It never used to be like that. I used to write all the time, whether it was a detailed essay examining setting in Yann Martel’s “Life of Pi”, or a short story about the day our family dog was run over by a car (he survived the accident, don’t worry!). However, now writing to me seems like a bicycle sitting up in the shed; one that I haven’t gotten a chance to ride in a very long time. Yes, I know, one could argue that I’m writing at this very moment, and that I have already done so if I simply just scroll down the page of this blog.
Just humour me for a moment, and scroll down, will you? Look at how the language has changed, even the simple paragraph structure has changed! I used to write long, and detailed paragraphs, now I feel like I jump from one idea to another, without much connective tissue to tie all the ideas together. If you don’t believe me from reading this blog, then all you have to do is listen to me speak lately. Stupid grammar mistakes and mispronunciations are becoming a much more regular occurrence, and I feel as if I’m starting to sound a little more like the friends I have who come from other countries where English is not the first language.
Four years ago (and I just had to stop myself from using the digit “4” instead of the word!) I was writing up a storm, not to mention the fact that my brain was still “wired” for it. It feels like I’m deathly close to a short-circuit at any moment.
Well, to sum up the last four meandering paragraphs: I’ve been feeling stupid lately.
There it is. That awful stereotype that we’re supposed to do everything in our power to avoid people having these thoughts: that dancers are stupid. True, a dancing career is unlike any other in that most are employed in a ballet company full-time directly out of high school, there is no such post secondary grace period for dancers. After all, if we only can work until around the age of forty, and even less than that should a career ending injury befall us, we don’t have much time to lose.
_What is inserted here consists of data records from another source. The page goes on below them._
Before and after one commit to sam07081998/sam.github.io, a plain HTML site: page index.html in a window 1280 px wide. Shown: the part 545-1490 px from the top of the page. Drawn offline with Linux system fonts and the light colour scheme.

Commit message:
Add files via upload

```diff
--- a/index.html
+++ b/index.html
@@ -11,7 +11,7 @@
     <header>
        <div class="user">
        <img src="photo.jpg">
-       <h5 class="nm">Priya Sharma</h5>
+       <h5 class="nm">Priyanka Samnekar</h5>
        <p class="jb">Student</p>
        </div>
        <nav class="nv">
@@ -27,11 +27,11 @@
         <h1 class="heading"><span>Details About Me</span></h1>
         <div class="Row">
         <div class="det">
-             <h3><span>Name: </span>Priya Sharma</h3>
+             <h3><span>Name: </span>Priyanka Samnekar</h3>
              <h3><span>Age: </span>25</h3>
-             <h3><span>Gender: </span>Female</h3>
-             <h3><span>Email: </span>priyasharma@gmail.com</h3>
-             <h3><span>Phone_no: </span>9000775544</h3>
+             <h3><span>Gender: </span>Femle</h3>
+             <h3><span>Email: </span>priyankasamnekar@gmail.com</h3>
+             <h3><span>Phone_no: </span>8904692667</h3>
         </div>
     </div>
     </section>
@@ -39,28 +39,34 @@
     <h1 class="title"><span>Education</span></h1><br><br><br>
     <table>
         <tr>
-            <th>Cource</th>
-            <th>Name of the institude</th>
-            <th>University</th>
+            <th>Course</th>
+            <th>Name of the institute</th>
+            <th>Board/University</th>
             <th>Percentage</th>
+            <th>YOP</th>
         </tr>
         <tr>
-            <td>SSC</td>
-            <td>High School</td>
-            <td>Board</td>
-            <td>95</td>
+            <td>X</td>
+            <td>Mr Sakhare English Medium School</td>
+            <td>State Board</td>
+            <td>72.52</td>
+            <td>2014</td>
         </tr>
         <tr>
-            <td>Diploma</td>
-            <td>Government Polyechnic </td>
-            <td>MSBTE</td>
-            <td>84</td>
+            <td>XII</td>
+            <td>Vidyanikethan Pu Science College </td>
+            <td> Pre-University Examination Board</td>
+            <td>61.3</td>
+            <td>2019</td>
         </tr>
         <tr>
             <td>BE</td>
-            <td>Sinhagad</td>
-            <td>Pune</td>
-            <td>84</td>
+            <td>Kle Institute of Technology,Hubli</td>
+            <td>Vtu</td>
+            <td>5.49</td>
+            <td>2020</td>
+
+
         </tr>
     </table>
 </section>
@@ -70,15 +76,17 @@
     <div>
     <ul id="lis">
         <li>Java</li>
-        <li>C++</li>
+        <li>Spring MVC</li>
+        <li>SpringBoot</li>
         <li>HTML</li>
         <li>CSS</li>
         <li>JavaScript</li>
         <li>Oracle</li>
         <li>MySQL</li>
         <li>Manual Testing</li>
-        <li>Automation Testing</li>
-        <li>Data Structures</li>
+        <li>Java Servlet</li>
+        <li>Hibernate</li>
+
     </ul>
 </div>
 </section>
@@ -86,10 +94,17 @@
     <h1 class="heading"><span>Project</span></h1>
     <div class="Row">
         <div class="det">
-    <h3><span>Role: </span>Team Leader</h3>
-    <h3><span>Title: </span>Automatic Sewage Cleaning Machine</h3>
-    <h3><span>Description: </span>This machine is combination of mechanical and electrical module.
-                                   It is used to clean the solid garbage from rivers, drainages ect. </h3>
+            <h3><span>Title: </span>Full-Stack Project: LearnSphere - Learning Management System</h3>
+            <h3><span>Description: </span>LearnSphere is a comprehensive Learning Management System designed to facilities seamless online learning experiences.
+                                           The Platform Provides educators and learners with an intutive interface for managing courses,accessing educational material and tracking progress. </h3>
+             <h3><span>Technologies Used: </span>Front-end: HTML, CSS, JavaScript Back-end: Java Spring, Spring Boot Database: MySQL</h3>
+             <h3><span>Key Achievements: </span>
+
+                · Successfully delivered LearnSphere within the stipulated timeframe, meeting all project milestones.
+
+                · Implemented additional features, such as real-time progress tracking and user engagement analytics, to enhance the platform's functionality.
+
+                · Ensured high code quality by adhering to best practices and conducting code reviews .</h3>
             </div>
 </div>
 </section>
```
So yes, we are lacking the formative years of post secondary education that a great deal of the population has…and that fact used to not bother me at all. Until I spoke a sentence that was so utterly incorrect and devoid of any grasp of English grammar, one of my Canadian friends in the company just looked at me in disbelief: “you speak so properly that we sometimes make fun of you, and you just said that??”
I knew it was time to do something about it.
Here I am, considering something that a year ago I never thought would even cross my mind; a university degree.
No, I am not planning on giving up my dream of dancing, but rather seeking something to complement the intensive work that I do with my body on a daily basis, since the upstairs half doesn’t get that much of a workout nowadays. Since we live in the wonderful age of technology, it can all be done online, one course at a time, while I keep up my fabulous life of doing what I love, and getting paid for it.
Maybe I should put in a call to the electrician, and see if he can repair a few of my “burnt-out” brain circuits first!